Eating onions can also improve heart health. This veggie contains powerful antioxidants and plant compounds, reducing cholesterol levels and fighting inflammation, lowering the risk of cardiovascular diseases.
The same plant compounds also help reduce blood pressure, which, in turn, lowers your risk of strokes, which is associated with high blood pressure levels.
Onions, especially red ones, also contain compounds that reduce your blood sugar levels, helping prevent diabetes and manage its symptoms in people suffering from it.
This is a great health benefit, as diabetes and high blood sugar levels are on the rise globally.
Because of that, it’s very beneficial to consume foods that have the ability to lower these levels. Additionally, stable blood sugar levels also reduce your risk of obesity.
Can you take in too much potassium from onions?
Onions in all their forms are low-potassium veggie, so you don’t have to worry about taking in too much potassium from them.
They’re also low in calories and come with impressive health benefits thanks to the plant compounds and nutrients found in them.
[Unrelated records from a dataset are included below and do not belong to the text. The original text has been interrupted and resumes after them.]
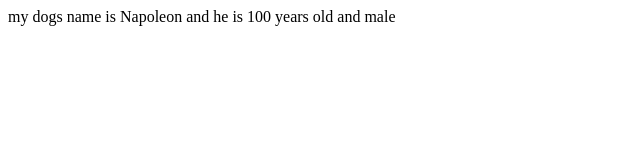
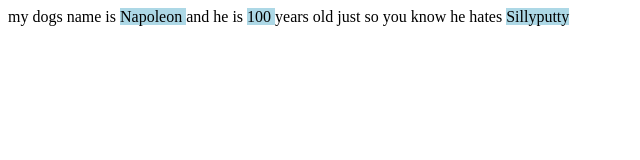
Before and after one commit to Anthematics/Wes-Bos-ES6-, a plain HTML site: page 03&04_TemplateStrings& StringImprovements/taggedtemplates.html in a window 1280 px wide. Shown: the whole page, without its empty margins (0-640 px from the left). Drawn offline with Linux system fonts and the light colour scheme.

Commit message:
finished tagged templates exercise -> turns out you can make content editable by adding contenteditable to after the <elment decleration but before the class name

```diff
--- a/03&04_TemplateStrings& StringImprovements/taggedtemplates.html
+++ b/03&04_TemplateStrings& StringImprovements/taggedtemplates.html
@@ -6,8 +6,8 @@
 
 		<style>
 
-		hl {
-			background: blue;
+		.hl {
+			background: lightblue;
 		}
 
 		</style>
@@ -19,16 +19,18 @@
 function highlight(strings, ...values) {
  let str = ''; //using let because we must add elements that we cannot w/const.
  strings.forEach((string , i) => {
-	 str += `${string} <span contenteditable class= "hl">${values[i] || ''}</span>`;
+	 str += `${string} <span contenteditable class= "hl">${values[i] || ''}
+	 </span>`;
  });
  return str;
 }
 	const name = 'Napoleon';
 	const age = 100;
-	const gender = 'male'
+	const hates = 'Sillyputty';
+
 	const sentence = highlight`my dogs name is ${name} and he
-		is ${age} years old and ${gender}`;
-	document.body.innerHTML = sentence
+		is ${age} years old just so you know he hates ${hates}`;
+	document.body.innerHTML = sentence;
 	console.log(sentence);
 
 	</script>
```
So regardless of what type of diet you follow, onions are a great addition to it.
Is onion soup high in potassium?
This isn’t a lot, but you’ll get more nutrients and less sodium and calories if you prepare onion soup yourself.
Sodium contributes to high blood pressure and raises your risk of strokes, so limiting dietary sodium is important.
In addition, one cup of cream of onions from a can contains around 120 mg of potassium.
This is almost twice as much since this type of soup is often made with heavy cream or milk, which adds calories and more potassium.
It’s still a low-potassium food, but make sure to remember the difference in nutrients.
Are spring onions high in potassium?
One cup of chopped spring onions contains around 276 mg of potassium. While this might seem like a lot, remember that no one consumes a whole cup of spring onions in one sitting.
As a result, you’re more likely to take in way less potassium from spring onions than that. Spring onions are especially high in vitamin K as well as vitamin A and vitamin C.
They also contain a good dose of folate, calcium, iron, and manganese. All of these micronutrients help contribute to optimal health, so it’s a good idea to include spring onions in your diet.
Are onion flakes high in potassium?
A serving of ¼ cup of onion flakes contains 227 mg of potassium. Just like most dried products, they’re relatively high in potassium.
But as long as you don’t eat a lot of them in one sitting, you can still add them to a low-potassium diet.
Most people use them as a topping for hot dogs and other dishes, but they can also work as a replacement for raw onions, although with less flavor.
Are onion rings high in potassium?
A single serving of ten medium-sized onion rings provides you with around 77.4 mg of potassium.
This makes them a safe food for a low-potassium, kidney-friendly diet. Aside from the low potassium content, onion rings are relatively high in fat, especially if you buy them frozen.
What’s more, such processed foods are associated with an increased risk of several conditions, including heart attacks, strokes, and even cancer.
So, make sure to consume onion rings in moderation and, if you can, make them yourself in the oven instead of deep-frying them.
Onions are a very healthy, nutrient-rich vegetable that’s also low in potassium. As a result, they can improve your health without causing any health problems for people with kidney issues.
Onions are also incredibly versatile since you can use them to make soups, sauces, and eat them raw.
Because of that, there’s no reason not to add them to your diet to reap all of their health benefits.
Don’t know which foods are high in potassium? Read our article 15 Best Food Sources Of Potassium. We also have a guide on this important mineral: Potassium 101: All You Need To Know About Potassium.
Alicia is the senior content editor and writer here at Food FAQ. She has extensive experience with acid reflux, heartburn, GERD, and various supplements. When not eating food for “research”, she’s watching “Friends” for the 100th time.